### EXERCISE
Go through the listing below and state how many of its lines include "display". Write only that number.

### SOURCE DATA
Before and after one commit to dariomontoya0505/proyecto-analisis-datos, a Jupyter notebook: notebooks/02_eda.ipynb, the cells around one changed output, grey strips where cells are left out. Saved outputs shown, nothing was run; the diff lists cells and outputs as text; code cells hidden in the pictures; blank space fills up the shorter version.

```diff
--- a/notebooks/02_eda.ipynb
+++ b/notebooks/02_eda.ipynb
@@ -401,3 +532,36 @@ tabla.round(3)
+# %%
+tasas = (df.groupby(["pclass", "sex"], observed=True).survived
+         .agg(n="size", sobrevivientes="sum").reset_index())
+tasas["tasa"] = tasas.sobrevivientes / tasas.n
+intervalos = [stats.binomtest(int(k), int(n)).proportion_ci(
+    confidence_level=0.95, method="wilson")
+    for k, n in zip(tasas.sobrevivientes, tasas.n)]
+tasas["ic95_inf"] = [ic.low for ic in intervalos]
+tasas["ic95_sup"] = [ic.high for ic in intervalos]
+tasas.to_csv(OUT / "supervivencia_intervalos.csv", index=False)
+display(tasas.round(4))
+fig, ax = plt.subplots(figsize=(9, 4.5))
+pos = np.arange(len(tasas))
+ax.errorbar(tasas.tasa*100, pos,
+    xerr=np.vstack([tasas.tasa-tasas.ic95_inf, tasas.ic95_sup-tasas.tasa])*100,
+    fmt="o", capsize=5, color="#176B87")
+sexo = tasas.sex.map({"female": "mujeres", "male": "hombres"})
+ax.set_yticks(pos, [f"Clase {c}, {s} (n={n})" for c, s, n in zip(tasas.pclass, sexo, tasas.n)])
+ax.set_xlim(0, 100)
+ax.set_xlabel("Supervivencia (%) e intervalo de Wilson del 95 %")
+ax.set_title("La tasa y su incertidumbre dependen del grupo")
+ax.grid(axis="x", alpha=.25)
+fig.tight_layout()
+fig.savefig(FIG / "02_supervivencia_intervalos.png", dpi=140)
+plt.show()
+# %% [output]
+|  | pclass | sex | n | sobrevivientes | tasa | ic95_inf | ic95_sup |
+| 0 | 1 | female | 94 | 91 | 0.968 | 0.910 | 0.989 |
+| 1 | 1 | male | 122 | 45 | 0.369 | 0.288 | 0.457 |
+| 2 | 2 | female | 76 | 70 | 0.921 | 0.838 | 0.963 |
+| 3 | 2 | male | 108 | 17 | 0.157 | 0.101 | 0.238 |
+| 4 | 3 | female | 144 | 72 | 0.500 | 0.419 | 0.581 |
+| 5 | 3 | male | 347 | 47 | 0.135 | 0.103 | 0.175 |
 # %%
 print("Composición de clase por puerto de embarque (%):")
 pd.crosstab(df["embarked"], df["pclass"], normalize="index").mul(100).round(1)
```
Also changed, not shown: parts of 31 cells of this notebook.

==

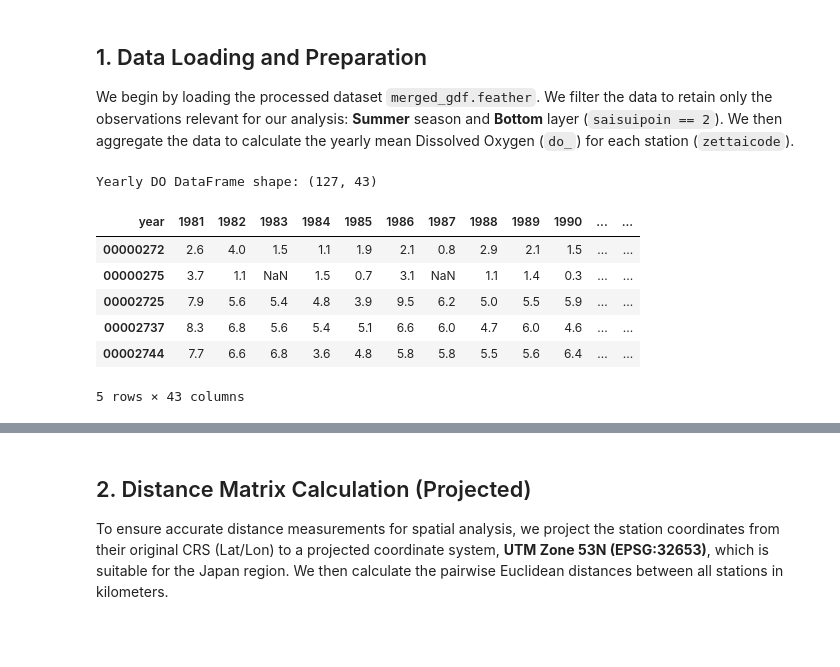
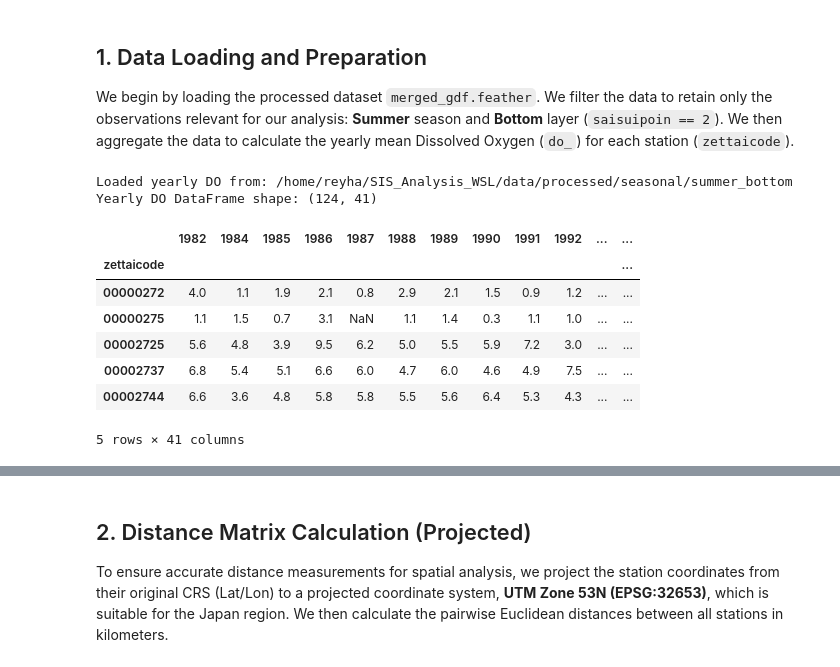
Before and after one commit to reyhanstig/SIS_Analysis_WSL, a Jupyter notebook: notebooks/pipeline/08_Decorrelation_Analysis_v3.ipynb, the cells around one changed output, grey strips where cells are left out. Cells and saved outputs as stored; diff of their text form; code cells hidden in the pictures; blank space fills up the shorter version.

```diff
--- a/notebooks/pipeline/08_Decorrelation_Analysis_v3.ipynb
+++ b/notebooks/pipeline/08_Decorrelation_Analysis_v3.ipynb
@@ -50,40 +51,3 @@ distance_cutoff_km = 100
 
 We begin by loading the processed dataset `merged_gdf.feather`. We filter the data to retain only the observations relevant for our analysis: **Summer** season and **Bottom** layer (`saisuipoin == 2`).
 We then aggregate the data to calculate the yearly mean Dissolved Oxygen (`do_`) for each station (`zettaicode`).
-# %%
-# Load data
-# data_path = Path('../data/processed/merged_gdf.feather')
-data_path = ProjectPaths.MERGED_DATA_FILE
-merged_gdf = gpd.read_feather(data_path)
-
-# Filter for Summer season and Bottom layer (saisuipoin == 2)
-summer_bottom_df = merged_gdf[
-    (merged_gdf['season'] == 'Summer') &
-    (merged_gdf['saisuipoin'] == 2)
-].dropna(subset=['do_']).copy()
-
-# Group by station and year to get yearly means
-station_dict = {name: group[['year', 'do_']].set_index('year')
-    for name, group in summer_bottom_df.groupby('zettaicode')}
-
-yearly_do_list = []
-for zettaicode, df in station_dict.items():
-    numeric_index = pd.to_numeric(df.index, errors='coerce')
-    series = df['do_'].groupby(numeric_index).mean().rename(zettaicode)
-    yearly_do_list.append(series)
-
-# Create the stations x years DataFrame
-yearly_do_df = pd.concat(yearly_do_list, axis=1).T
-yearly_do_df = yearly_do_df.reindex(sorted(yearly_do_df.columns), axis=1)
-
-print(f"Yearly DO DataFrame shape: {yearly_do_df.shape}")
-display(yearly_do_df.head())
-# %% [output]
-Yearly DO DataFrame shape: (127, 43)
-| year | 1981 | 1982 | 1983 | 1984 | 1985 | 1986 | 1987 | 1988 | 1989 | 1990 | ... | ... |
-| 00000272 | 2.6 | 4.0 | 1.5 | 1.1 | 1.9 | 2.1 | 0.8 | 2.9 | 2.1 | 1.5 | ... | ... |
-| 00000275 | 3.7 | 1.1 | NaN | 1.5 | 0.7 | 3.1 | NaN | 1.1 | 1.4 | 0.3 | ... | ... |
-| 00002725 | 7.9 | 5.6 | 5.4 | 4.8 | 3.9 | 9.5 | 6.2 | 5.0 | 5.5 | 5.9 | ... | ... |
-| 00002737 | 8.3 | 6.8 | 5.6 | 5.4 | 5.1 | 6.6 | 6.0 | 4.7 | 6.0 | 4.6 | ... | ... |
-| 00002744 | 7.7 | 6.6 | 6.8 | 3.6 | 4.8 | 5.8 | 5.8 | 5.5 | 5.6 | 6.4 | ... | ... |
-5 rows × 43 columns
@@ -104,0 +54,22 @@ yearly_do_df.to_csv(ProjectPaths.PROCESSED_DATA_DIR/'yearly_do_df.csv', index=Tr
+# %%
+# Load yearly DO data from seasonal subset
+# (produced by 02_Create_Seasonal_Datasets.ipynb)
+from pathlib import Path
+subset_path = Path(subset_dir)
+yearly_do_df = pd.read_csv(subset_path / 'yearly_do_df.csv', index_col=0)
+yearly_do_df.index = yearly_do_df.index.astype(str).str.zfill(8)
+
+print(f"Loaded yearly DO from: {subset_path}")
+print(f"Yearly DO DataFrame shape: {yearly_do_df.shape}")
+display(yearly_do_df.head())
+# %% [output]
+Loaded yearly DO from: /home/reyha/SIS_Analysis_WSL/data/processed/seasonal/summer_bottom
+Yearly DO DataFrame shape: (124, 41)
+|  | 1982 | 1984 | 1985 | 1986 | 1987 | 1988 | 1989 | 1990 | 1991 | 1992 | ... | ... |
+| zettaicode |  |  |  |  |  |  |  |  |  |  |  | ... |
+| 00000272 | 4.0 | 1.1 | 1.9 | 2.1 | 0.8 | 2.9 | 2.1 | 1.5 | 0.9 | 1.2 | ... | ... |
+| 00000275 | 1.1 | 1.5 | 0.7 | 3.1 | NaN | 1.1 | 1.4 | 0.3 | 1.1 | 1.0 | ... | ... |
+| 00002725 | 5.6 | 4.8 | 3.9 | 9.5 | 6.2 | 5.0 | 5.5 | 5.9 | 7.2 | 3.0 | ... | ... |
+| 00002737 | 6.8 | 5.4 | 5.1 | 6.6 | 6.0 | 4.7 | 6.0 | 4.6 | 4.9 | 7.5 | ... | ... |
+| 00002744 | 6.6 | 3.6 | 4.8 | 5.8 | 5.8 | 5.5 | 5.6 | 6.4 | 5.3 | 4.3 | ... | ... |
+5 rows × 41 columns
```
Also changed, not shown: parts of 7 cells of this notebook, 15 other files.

### TASK OUTPUT
3